- Note that DBMON will not show you anything if you are accessing the machine remotely via terminal services or possibly other remote access software. See FAQ #187 for more information about this and a workaround.
- If your not running DBMON remotely, then use the Event Viewer to check for web server error events. If you find any then send the data to firstname.lastname@example.org.
If there are no error messages and ServletExec shuts down after the first request then give Everyone Full Control permission to the physical Scripts folder and the SE DLL file. Then, reinitialize ServletExec. If this fixes the problem, you can fine-grain permissions as discussed in section 2.7 of the ServletExec 4.x or 5.x Installation Guide.
Note that if the JVM is able to start up then any messages seen in DBMON may also appear in ServletExec.log with the added benefit of timestamps.
If you have tried all of the things above and yet you are still seeing 1 or more of the following symptoms:
- The response you get in your browser after requesting a servlet includes the words ServletExec Initialization Failed
- DBMON shows SE shutdown messages at the moment you make a servlet request, showing that SE was shutdown by IIS, abruptly due to the request
then there may be a setting within you IIS that needs to be changed.
To find out, and to set it correctly, you should perform the following steps at both the Global/Master IIS level and also at the individual website level (for each website):
- In the IIS manager access the "Home Directory" tab
- On that tab click the "Configuration..." button
- The checkbox there labeled "Cache ISAPI Applications" should be checked. If it isn't then check/enable it.
- Repeat the 3 steps above in all the various locations within the IIS manager [both the Master IIS level and the individual website level(s)]
- Then cycle the IIS admin service and try to request a servlet
If you've tried everything above, and still your SE does not work with IIS, then you should review FAQ #280 to see if it applies in your case.
Note that FAQ #280 was written with the installer in mind, but the whole "DEP" concept may still be the culprit that's preventing your IIS (or SE) from running properly after it's been installed.
Special Note to those trying to use SE ISAPI with IIS 6 on Win 2003:
If you have gone through all the steps above, and are certain that everything is as it should be, and yet
your attempts to run a servlet result in the following sort of response in your browser:
"The page cannot be found"
(with HTTP 400 - Bad Request at the bottom of the page)
Then you should consider trying this:
- Access the IIS Management Console
- Right-click on "Web Sites" and open its Properties dialog
- On the "Service" tab of that dialog check "Run WWW service in IIS 5.0 isolation mode"
- Save the change, and then stop the IIS admin service
- Start your IIS website and try to request a servlet
We recommend that this approach be used as a last resort only, since we've only had 3 customers

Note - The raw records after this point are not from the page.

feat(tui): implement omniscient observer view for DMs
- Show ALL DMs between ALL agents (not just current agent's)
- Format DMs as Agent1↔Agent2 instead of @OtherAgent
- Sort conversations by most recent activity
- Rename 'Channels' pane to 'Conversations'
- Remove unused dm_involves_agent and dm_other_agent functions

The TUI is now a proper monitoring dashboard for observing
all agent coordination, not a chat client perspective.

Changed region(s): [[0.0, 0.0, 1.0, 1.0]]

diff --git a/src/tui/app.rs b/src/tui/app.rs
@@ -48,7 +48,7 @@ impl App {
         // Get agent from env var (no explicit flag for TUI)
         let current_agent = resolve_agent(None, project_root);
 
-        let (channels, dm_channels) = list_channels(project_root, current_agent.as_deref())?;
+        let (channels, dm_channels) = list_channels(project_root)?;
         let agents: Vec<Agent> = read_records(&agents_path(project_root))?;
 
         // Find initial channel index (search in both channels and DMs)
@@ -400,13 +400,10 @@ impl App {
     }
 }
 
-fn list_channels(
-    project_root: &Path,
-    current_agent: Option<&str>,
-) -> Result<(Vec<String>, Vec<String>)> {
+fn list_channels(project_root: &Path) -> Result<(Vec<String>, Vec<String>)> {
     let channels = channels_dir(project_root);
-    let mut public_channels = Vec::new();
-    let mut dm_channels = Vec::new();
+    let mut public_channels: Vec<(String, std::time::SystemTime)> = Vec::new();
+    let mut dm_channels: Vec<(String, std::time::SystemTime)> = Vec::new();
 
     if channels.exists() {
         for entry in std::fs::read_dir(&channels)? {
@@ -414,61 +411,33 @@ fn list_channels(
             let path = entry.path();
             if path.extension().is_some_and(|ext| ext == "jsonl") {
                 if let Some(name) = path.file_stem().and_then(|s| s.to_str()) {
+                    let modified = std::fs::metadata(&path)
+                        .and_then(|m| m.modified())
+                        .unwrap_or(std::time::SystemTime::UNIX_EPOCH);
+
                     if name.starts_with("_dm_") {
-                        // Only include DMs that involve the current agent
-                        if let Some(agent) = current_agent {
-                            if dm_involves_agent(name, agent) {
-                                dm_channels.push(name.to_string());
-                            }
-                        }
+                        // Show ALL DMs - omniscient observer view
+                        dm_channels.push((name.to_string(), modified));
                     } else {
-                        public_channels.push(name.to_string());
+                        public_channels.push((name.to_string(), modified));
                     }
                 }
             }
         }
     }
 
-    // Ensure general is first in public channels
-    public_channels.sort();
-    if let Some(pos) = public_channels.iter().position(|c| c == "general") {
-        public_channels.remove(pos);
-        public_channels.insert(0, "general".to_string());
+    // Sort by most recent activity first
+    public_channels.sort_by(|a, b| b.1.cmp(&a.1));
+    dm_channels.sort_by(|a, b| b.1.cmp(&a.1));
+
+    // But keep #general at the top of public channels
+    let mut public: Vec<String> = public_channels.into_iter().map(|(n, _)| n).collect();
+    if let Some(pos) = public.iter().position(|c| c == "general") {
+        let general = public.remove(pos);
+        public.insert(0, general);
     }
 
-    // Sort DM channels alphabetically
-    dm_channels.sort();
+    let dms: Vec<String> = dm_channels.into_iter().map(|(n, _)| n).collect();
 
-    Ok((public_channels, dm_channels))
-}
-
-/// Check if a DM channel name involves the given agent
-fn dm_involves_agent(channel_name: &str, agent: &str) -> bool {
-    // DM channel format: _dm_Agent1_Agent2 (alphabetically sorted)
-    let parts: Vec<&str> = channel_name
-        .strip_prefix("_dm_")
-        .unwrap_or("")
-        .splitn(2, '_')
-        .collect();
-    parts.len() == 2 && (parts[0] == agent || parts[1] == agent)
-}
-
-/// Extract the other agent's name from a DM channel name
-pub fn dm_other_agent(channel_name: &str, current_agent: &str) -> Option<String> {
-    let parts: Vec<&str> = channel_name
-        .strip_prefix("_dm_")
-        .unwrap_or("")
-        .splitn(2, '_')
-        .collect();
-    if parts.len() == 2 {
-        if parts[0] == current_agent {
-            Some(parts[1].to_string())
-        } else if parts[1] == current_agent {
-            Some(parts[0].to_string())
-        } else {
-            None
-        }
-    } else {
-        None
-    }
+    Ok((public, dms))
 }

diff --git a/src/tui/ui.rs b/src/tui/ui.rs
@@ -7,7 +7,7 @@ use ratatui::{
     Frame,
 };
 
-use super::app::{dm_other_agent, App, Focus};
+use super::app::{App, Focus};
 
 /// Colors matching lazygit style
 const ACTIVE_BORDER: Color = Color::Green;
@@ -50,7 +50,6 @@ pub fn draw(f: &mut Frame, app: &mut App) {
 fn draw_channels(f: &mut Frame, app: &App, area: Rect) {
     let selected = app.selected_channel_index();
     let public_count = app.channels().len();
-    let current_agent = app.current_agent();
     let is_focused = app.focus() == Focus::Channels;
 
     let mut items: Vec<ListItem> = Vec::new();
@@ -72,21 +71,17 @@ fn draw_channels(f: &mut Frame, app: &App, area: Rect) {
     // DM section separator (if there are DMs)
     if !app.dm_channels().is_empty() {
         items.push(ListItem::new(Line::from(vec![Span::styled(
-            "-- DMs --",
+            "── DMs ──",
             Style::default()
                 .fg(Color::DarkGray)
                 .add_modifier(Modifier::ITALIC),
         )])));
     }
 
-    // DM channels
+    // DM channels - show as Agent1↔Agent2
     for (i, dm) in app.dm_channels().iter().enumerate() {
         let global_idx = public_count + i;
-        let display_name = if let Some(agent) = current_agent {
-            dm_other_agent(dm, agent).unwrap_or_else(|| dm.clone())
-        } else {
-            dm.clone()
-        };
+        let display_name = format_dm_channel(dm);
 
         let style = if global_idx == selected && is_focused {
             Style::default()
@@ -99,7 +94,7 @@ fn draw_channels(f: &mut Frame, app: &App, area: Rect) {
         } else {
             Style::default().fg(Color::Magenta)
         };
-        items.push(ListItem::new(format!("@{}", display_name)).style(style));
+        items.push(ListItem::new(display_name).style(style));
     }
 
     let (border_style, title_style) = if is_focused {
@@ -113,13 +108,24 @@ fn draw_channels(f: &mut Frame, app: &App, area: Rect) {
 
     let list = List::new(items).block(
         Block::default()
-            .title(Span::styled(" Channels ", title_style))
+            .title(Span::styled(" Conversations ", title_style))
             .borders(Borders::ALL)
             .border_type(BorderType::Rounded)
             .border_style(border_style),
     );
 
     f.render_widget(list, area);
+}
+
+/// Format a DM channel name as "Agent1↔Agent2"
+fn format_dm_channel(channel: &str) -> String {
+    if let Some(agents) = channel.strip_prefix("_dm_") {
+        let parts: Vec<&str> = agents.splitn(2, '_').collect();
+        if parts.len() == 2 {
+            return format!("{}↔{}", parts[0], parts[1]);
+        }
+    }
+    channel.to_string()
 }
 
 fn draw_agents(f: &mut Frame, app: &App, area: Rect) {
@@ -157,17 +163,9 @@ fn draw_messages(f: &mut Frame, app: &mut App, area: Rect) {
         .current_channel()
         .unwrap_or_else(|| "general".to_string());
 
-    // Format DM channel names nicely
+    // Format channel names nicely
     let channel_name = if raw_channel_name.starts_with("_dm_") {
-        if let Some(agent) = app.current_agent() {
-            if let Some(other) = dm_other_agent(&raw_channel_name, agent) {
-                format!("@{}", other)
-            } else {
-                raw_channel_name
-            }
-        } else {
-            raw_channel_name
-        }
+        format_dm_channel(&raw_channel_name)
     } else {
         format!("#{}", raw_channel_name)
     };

report that it was even needed. It is our belief that these steps would only be needed in very
rare cases, and it is our experience that the steps given in the main body of this FAQ
clear up the more common SE ISAPI problems seen by users.